Always a man with several projects on the go, it was while working on the score for Billy Budd that Britten wrote the exquisitely beautiful second canticle, Abraham and Isaac, for the voices of Peter Pears and Kathleen Ferrier. Sadly, Ferrier succumbed to cancer before she was able to record the work for posterity.

Donald ends today's story with the strange tale of abused children and a ghostly presence. With the Turn of the Screw, Britten discovered a future film star of the 1960s (David Hemmings), and took Venice by storm.

05 LASTFinal Years And Late Masterpieces20131122His health in decline, Britten produces his final masterpieces.

From relatively humdrum origins in the coastal fishing port of Lowestoft, Benjamin Britten rose to become the pre-eminent British composer of his day, celebrated not just in his native land, but internationally. Although he initially saw himself as an outsider to the British musical establishment, he would rapidly transform music-making in Britain; introducing new sounds, and insisting on the highest standards of performance. By the time of his death in 1976, in the arms of his long-term companion Peter Pears, Britten was celebrated as a composer of operas, string quartets and song cycles, and of a War Requiem that touched the hearts of millions of listeners around the world.

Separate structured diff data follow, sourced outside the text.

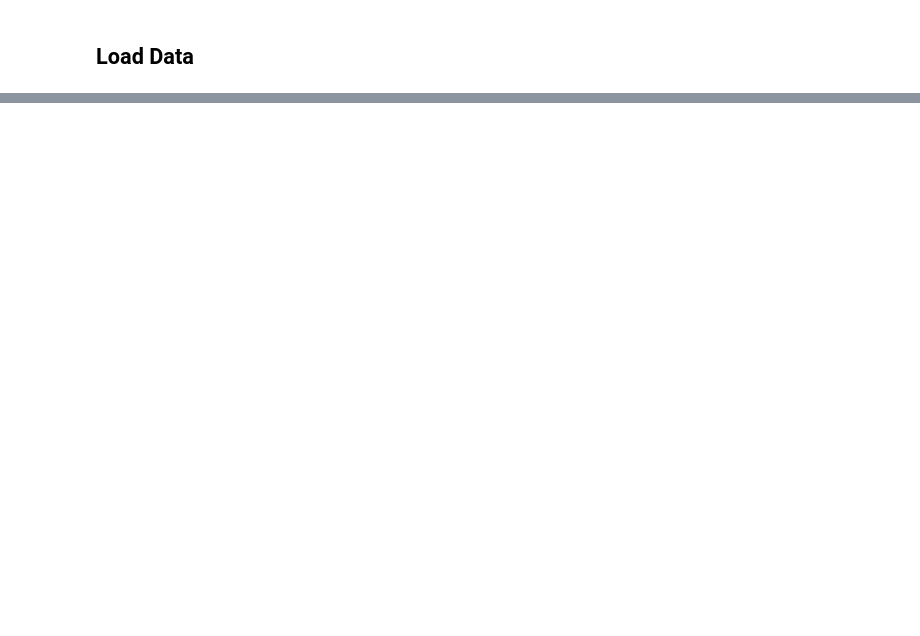
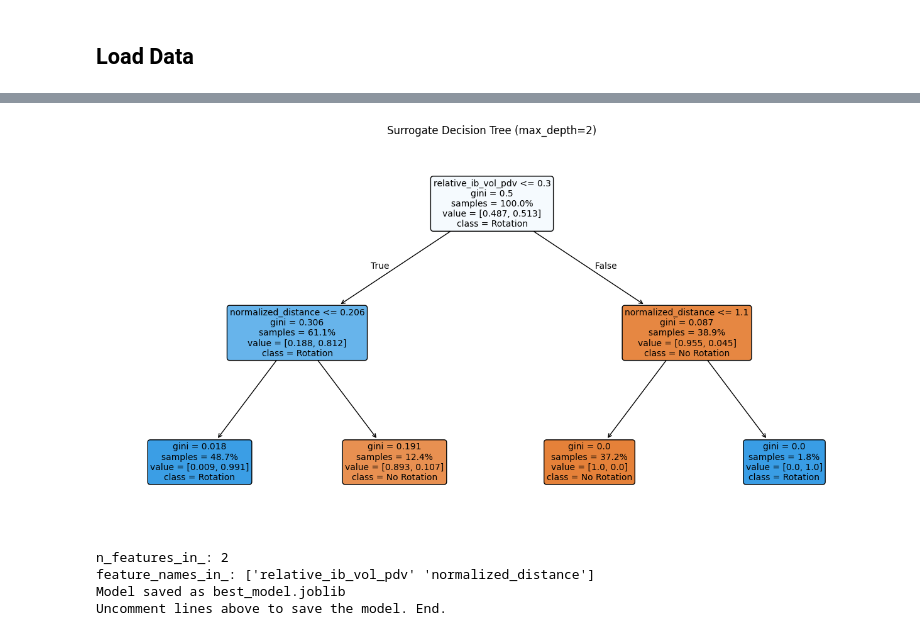
Before and after one commit to k4mik4zekyo-afk/initialbalanceanalysis, a Jupyter notebook: feature_engineering_and_model_evaluation.ipynb, the cells around one changed output, grey strips where cells are left out. Saved outputs shown, nothing was run; the diff lists cells and outputs as text; code cells hidden in the pictures; blank space fills up the shorter version.

```diff
--- a/feature_engineering_and_model_evaluation.ipynb
+++ b/feature_engineering_and_model_evaluation.ipynb
@@ -271,4 +394,11 @@ df['normalized_distance'] = df['nearest_prior_level_to_open_distance'] / df['pre
 df['normalized_distance'] = df['normalized_distance'].fillna(0)
 
 print(f"Calculated normalized_distance")
-print(f"Stats: {df['normalized_distance'].describe()}")
+print(f"Stats: {df['normalized_distance'].describe()}\n")
+
+# Add previous_day_confluences feature
+# True if nearest_prior_level_to_open is 'pdl', 'poc', or 'pdh'
+df['previous_day_confluences'] = df['nearest_prior_level_to_open'].isin(['pdl', 'pdh']).astype(int)
+print('previous_day_confluences value counts:')
+print(df['previous_day_confluences'].value_counts())
+print(f"\nProportion with previous day confluences: {df['previous_day_confluences'].mean():.2%}")
@@ -785,0 +1619,12 @@ normalized_distance = nearest_prior_level_to_open_distance / (prev_pdh - prev_pd
+# %%
+from sklearn.tree import DecisionTreeClassifier, export_text
+
+# Get predictions from the random forest
+rf_preds = estimator.predict(X_expanded_clean[best_features])
+
+# Train a surrogate tree to mimic the random forest
+surrogate = DecisionTreeClassifier(max_depth=2, random_state=42)
+surrogate.fit(X_expanded_clean[best_features], rf_preds)
+
+# Print the surrogate tree's rules
+print(export_text(surrogate, feature_names=list(X_expanded_clean[best_features].columns)))
@@ -785,0 +1642,38 @@ normalized_distance = nearest_prior_level_to_open_distance / (prev_pdh - prev_pd
+# %%
+# Visualize the surrogate decision tree
+
+from sklearn.tree import plot_tree
+import matplotlib.pyplot as plt
+
+plt.figure(figsize=(16, 8))
+plot_tree(
+    surrogate,
+    feature_names=list(X_expanded_clean[best_features].columns),
+    class_names=["No Rotation", "Rotation"],
+    filled=True,
+    proportion=True,
+    rounded=True,
+    fontsize=10
+)
+plt.title("Surrogate Decision Tree (max_depth=2)")
+plt.show()
+# %% [output]
+[figure, added]
+# %%
+# Save the trained estimator (RandomForestClassifier) using joblib
+import joblib
+
+# Fit the estimator on the full dataset with the best features
+estimator.fit(X_expanded_clean[best_features], y_clean)
+print("n_features_in_:", getattr(estimator, "n_features_in_", None))
+print("feature_names_in_:", getattr(estimator, "feature_names_in_", None))
+
+# Save the model to a file
+joblib.dump(estimator, "best_model.joblib")
+print("Model saved as best_model.joblib")
+print("Uncomment lines above to save the model. End.")
+# %% [output]
+n_features_in_: 2
+feature_names_in_: ['relative_ib_vol_pdv' 'normalized_distance']
+Model saved as best_model.joblib
+Uncomment lines above to save the model. End.
```
Also changed, not shown: parts of 53 cells of this notebook, 22 other files.
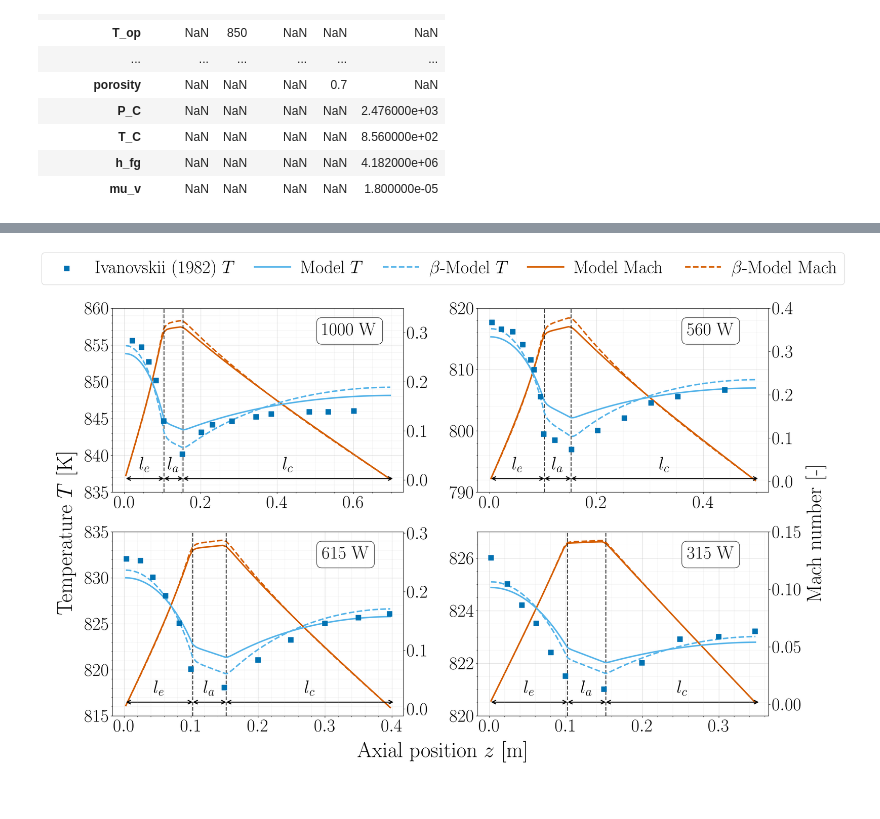
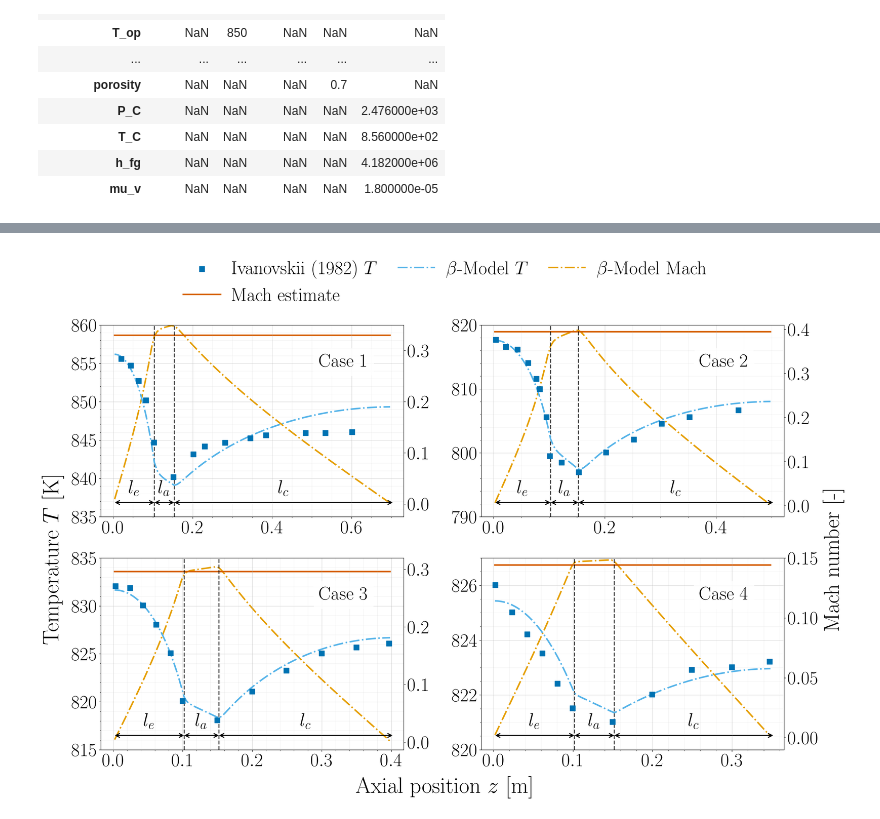
Before and after one commit to Karlandersson02/CoupledHeatPipeReactor, a Jupyter notebook: scripts/heatpipe/vapour_experiments_comp.ipynb, the cells around one changed output, grey strips where cells are left out. Drawn from its saved outputs; the diff is of its cells as text; code cells hidden in the pictures.

```diff
--- a/scripts/heatpipe/vapour_experiments_comp.ipynb
+++ b/scripts/heatpipe/vapour_experiments_comp.ipynb
@@ -443,56 +733,61 @@ fig.set_constrained_layout_pads(w_pad=0, h_pad=0.08, wspace=0.06, hspace=0.06)
 
 ax_1000, ax2_1000 = generate_ax(
     axs[0, 0],
-    solver.solutions[1],
+    solver_sat_beta.solutions[0],
     heatpipe_1000,
-    solver.solutions[3],
-    heatpipe_1000_scaled,
+    max_mach_by_experiment["1000 W"],
     z_ivanovski_1000,
     T_ivanovski_1000,
-    title=r"1000 W",
+    title=r"Case 1",
     ylim=(835, 860),
+    # solutions_2 = solver_sat.solutions[0],
+    # solutions_3 = solver_sat_beta.solutions[0]
 )
 
 ax_560, ax2_560 = generate_ax(
     axs[0, 1],
-    solver.solutions[0],
+    solver_sat_beta.solutions[1],
     heatpipe_560,
-    solver.solutions[2],
-    heatpipe_560_scaled,
+    max_mach_by_experiment["560 W"],
     z_ivanovski_560,
     T_ivanovski_560,
-    title=r"560 W",
+    title=r"Case 2",
     ylim=(790, 820),
+    # solutions_2 = solver_sat.solutions[1],
+    # solutions_3 = solver_sat_beta.solutions[1]
 )
 
 ax_615, ax2_615 = generate_ax(
     axs[1, 0],
-    solver2.solutions[0],
+    solver_sat_beta.solutions[2],
     heatpipe_615,
-    solver2.solutions[2],
-    heatpipe_615_scaled,
+    max_mach_by_experiment["615 W"],
     z_ivanovskii_615,
     T_ivanovskii_615,
-    title=r"615 W",
+    title=r"Case 3",
     ylim=(815, 835),
+    # solutions_2 = solver_sat.solutions[2],
+    # solutions_3 = solver_sat_beta.solutions[2]
 )
 
 ax_315, ax2_315 = generate_ax(
     axs[1, 1],
-    solver2.solutions[1],
+    solver_sat_beta.solutions[3],
     heatpipe_315,
-    solver2.solutions[3],
-    heatpipe_315_scaled,
+    max_mach_by_experiment["315 W"],
     z_ivanovskii_315,
     T_ivanovskii_315,
-    title=r"315 W",
+    title=r"Case 4",
     ylim=(820, 827),
+    # solutions_2 = solver_sat.solutions[3],
+    # solutions_3 = solver_sat_beta.solutions[3]
 )
+
 # ax_315.yaxis.set_major_locator(MultipleLocator(1))
 ax2_315.yaxis.set_major_locator(MultipleLocator(0.05))
 ax2_315.set_ylim((-0.01, 0.15))
 ax2_1000.set_ylim((-0.025, 0.35))
-ax2_560.set_ylim((-0.025, 0.4))
+ax2_560.set_ylim((-0.025, 0.41))
 
 for ax in axs[0, :]:
     ax.set_xlabel("")
@@ -503,46 +798,65 @@ for ax in axs[:, 1]:
 for ax2 in [ax2_1000, ax2_560, ax2_615, ax2_315]:
     ax2.set_ylabel("")
 
-fig.supxlabel(r"Axial position $z$ [$\si{\meter}$]")
-
-fig.supylabel(
-    r"Temperature $T$ [$\si{\kelvin}$]",
-    x=-0.04,
-)
+fig.supylabel(r"Temperature $T$ [K]", x=-0.04)
+fig.supxlabel(r"Axial position $z$ [m]")
 
 fig.text(
     1.02, 0.5,
     r"Mach number [-]",
     va="center",
     ha="center",
     rotation="vertical",
-    fontsize=42
+    fontsize=42,
 )
 
 lines_1, labels_1 = ax_560.get_legend_handles_labels()
 lines_2, labels_2 = ax2_560.get_legend_handles_labels()
 
 handles = lines_1 + lines_2
 labels = labels_1 + labels_2
 
 idx = labels.index(r"Ivanovskii (1982) $T$")
-handles = [handles[idx]] + handles[:idx] + handles[idx+1:]
-labels = [labels[idx]] + labels[:idx] + labels[idx+1:]
+handles = [handles[idx]] + handles[:idx] + handles[idx + 1:]
+labels = [labels[idx]] + labels[:idx] + labels[idx + 1:]
+
+# Desired visual layout:
+# row 1: handles[0], handles[1], handles[2]
+# row 2: handles[3], handles[4], handles[5]
+# handles = [
+#     handles[0], handles[5],
+#     handles[1], handles[2],
+#     handles[3], handles[4],
+# ]
+
+# labels = [
+#     labels[0], labels[5],
+#     labels[1], labels[2],
+#     labels[3], labels[4],
+# ]
+
+handles = [
+    handles[0], handles[3], handles[1], handles[2]
+]
+
+labels = [
+    labels[0], labels[3], labels[1], labels[2]
+]
 
 legend = fig.legend(
     handles,
     labels,
     loc="upper center",
-    bbox_to_anchor=(0.5, 1.10),
-    ncol=5,
-    frameon=True,
+    bbox_to_anchor=(0.5, 1.13),
+    ncol=3,
+    frameon=False,
     columnspacing=1.2,
     handlelength=2.0,
     handletextpad=0.6,
     borderaxespad=0.0,
 )
 
-# fig.savefig("./outputs/report_figures/vapour_validations/Ivanovskii_2x2.pdf", bbox_inches="tight")
+fig.savefig("./outputs/report_figures/vapour_validations/Ivanovskii_2x2_momentum_corr.pdf", bbox_inches="tight")
 plt.show()
 # %% [output]
-[figure, old version]
+[figure, new version]
```
Also changed, not shown: parts of 8 cells of this notebook, 10 other files.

By the late 1950s and the early 1960s Britten's pacifism was no longer a particularly eccentric position to hold. A supporter of the Peace Movement, Britten was delighted to be commissioned to write a piece to mark the opening of the rebuilt Coventry Cathedral. That piece, the War Requiem, would become one of the fastest selling classical records of all time! One inspiration throughout the 1960s was cellist Mstislav Rostropovich. Despite linguistic differences (they spoke in 'Aldeburgh Deutsch') they got on famously well, and among other things Britten composed a Cello Symphony in Rostropovich's honour.

Dogged by increasingly frail health, Britten struggled to complete his final opera, Death in Venice. And yet, despite increasingly insistent intimations of his own mortality, his last years witnessed an extraordinary burst of creativity, including a chamber cantata, Phaedra.

Donald concludes this week's look at the life and music of Benjamin Britten with the last two movements of one of the last pieces he completed: his third string quartet.

From relatively humdrum origins in the coastal fishing port of Lowestoft, Benjamin Britten rose to become the pre-eminent British composer of his day, celebrated not just in his native land, but internationally. Although he initially saw himself as an outsider to the British musical establishment, he would rapidly transform music-making in Britain; introducing new sounds, and insisting on the highest standards of performance. By the time of his death in 1976, in the arms of his long-term companion Peter Pears, Britten was celebrated as a composer of operas, string quartets and song cycles, and of a War Requiem that touched the hearts of millions of listeners around the world.

Donald concludes this week's look at the life and music of Benjamin Britten with the last two movements of one of the last pieces he completed: his third string quartet.